Instructions to follow
Keep every line of the data below that has the string "spider" and present those lines.

Data for analysis
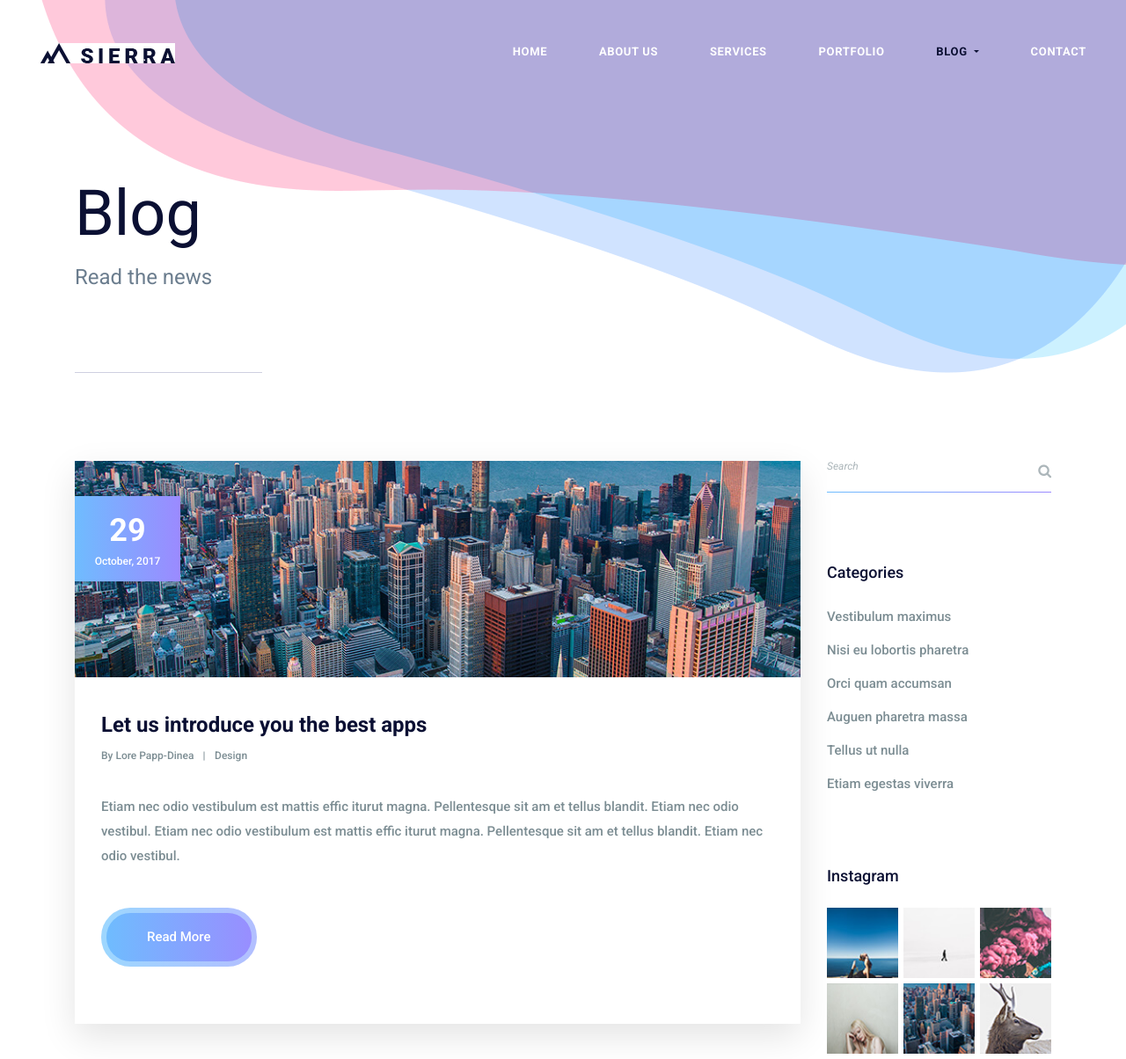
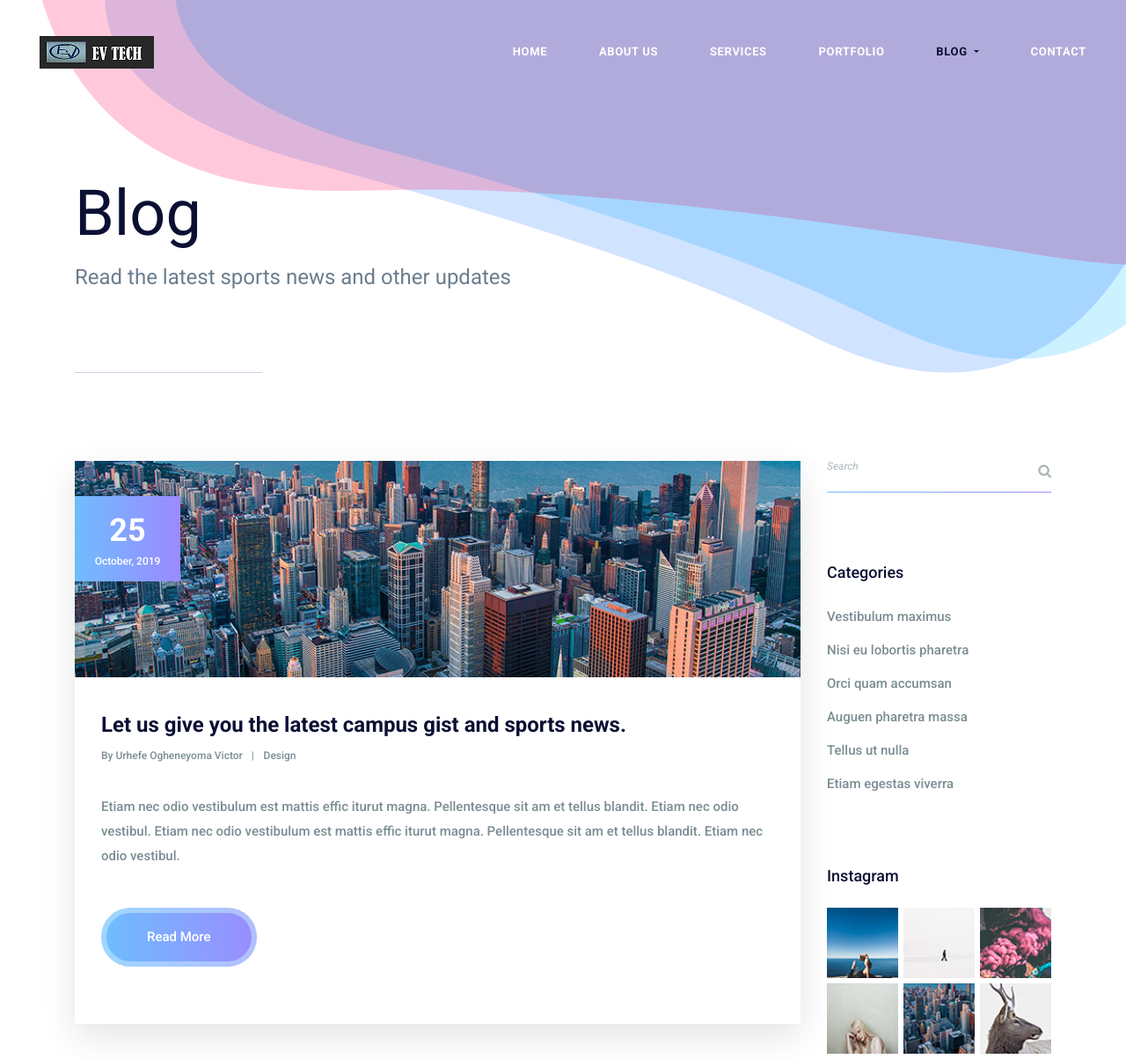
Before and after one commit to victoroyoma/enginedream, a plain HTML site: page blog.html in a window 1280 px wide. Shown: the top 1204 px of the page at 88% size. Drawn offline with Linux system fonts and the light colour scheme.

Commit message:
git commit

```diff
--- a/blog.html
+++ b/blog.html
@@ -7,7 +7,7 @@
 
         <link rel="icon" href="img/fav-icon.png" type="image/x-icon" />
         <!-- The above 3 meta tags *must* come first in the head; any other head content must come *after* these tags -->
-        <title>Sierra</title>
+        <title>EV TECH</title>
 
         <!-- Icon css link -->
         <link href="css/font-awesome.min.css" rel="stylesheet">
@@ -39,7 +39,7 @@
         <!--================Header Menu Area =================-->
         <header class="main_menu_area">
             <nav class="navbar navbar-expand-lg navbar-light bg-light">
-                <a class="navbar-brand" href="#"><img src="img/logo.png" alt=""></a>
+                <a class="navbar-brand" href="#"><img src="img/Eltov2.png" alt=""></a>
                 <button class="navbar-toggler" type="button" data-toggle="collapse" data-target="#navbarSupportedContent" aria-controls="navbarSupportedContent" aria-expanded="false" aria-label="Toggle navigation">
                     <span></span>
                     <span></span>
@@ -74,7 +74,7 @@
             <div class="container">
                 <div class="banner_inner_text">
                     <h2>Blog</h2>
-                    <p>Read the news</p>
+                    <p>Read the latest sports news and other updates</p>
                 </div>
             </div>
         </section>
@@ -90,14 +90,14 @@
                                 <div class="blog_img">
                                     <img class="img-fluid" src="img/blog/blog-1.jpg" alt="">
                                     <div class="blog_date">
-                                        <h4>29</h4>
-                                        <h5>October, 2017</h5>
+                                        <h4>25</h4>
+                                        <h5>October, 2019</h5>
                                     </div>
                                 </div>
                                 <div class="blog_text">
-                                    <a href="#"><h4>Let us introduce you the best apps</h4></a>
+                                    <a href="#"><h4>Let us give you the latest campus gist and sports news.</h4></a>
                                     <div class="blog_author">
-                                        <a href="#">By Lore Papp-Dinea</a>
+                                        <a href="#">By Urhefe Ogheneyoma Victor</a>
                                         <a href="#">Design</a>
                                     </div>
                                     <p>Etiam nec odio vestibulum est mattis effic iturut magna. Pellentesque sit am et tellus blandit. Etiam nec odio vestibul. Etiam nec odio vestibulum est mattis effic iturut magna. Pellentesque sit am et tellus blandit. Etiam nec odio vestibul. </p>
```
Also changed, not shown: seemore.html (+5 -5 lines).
==
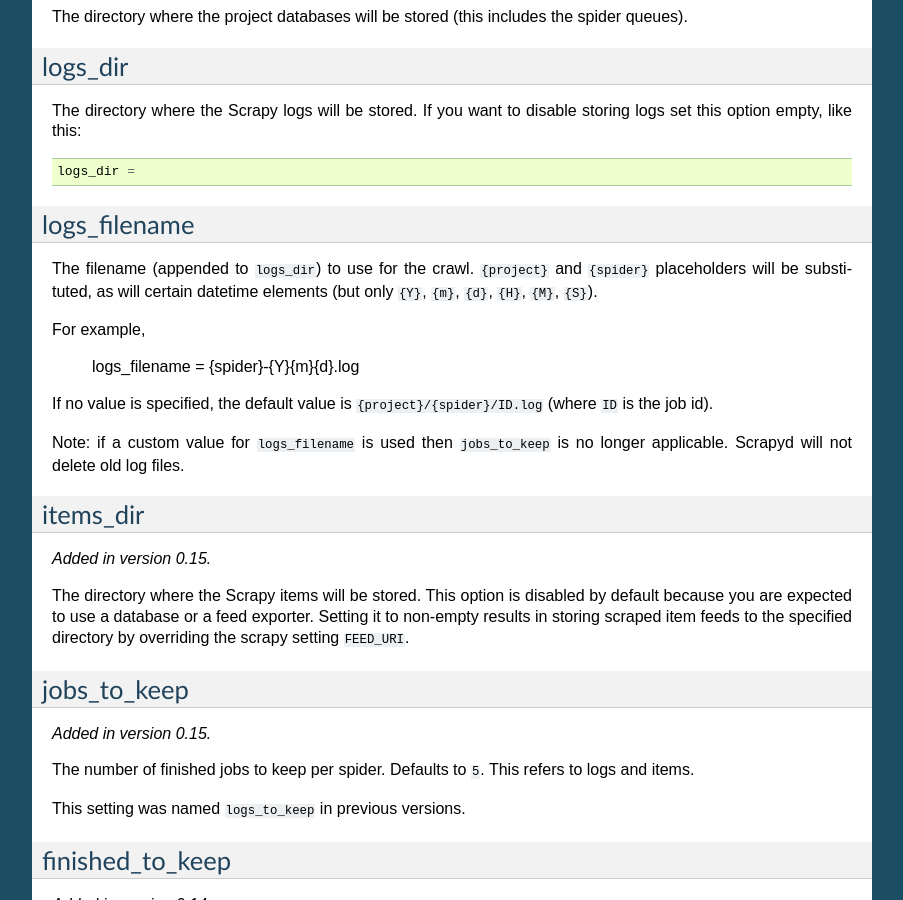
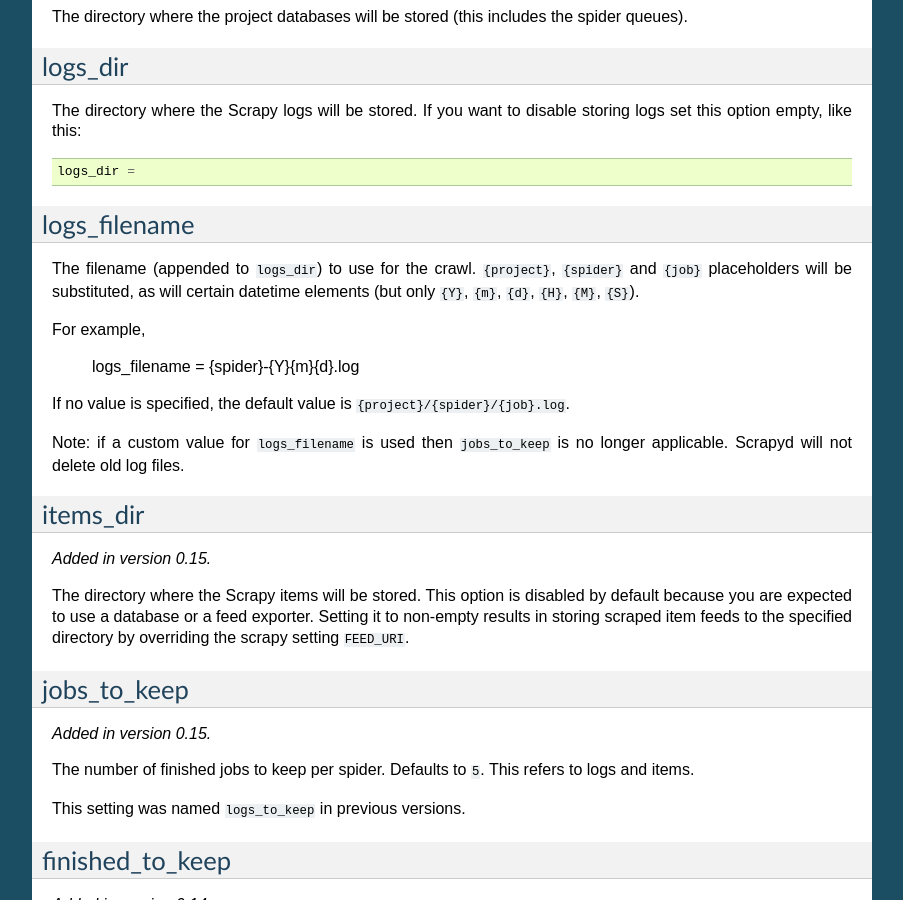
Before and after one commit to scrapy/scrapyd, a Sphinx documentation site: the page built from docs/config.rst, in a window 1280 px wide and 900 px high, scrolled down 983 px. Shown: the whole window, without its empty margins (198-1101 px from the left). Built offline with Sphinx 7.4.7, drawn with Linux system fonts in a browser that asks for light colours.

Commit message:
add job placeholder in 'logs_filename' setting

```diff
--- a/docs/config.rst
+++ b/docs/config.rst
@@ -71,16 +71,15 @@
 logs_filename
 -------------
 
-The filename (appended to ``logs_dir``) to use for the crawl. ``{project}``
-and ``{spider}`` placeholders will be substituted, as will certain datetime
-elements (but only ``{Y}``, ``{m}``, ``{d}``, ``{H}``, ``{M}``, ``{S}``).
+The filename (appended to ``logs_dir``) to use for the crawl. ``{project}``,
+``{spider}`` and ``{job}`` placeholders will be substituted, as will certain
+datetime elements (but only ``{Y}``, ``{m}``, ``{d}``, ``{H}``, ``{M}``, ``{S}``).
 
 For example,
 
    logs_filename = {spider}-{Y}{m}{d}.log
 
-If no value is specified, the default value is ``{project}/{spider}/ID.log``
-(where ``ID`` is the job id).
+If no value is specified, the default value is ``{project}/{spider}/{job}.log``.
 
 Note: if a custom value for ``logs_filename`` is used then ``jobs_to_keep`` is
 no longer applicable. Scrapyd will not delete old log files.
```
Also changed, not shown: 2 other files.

Answer for this exercise
-and ``{spider}`` placeholders will be substituted, as will certain datetime
+``{spider}`` and ``{job}`` placeholders will be substituted, as will certain
    logs_filename = {spider}-{Y}{m}{d}.log
-If no value is specified, the default value is ``{project}/{spider}/ID.log``
+If no value is specified, the default value is ``{project}/{spider}/{job}.log``.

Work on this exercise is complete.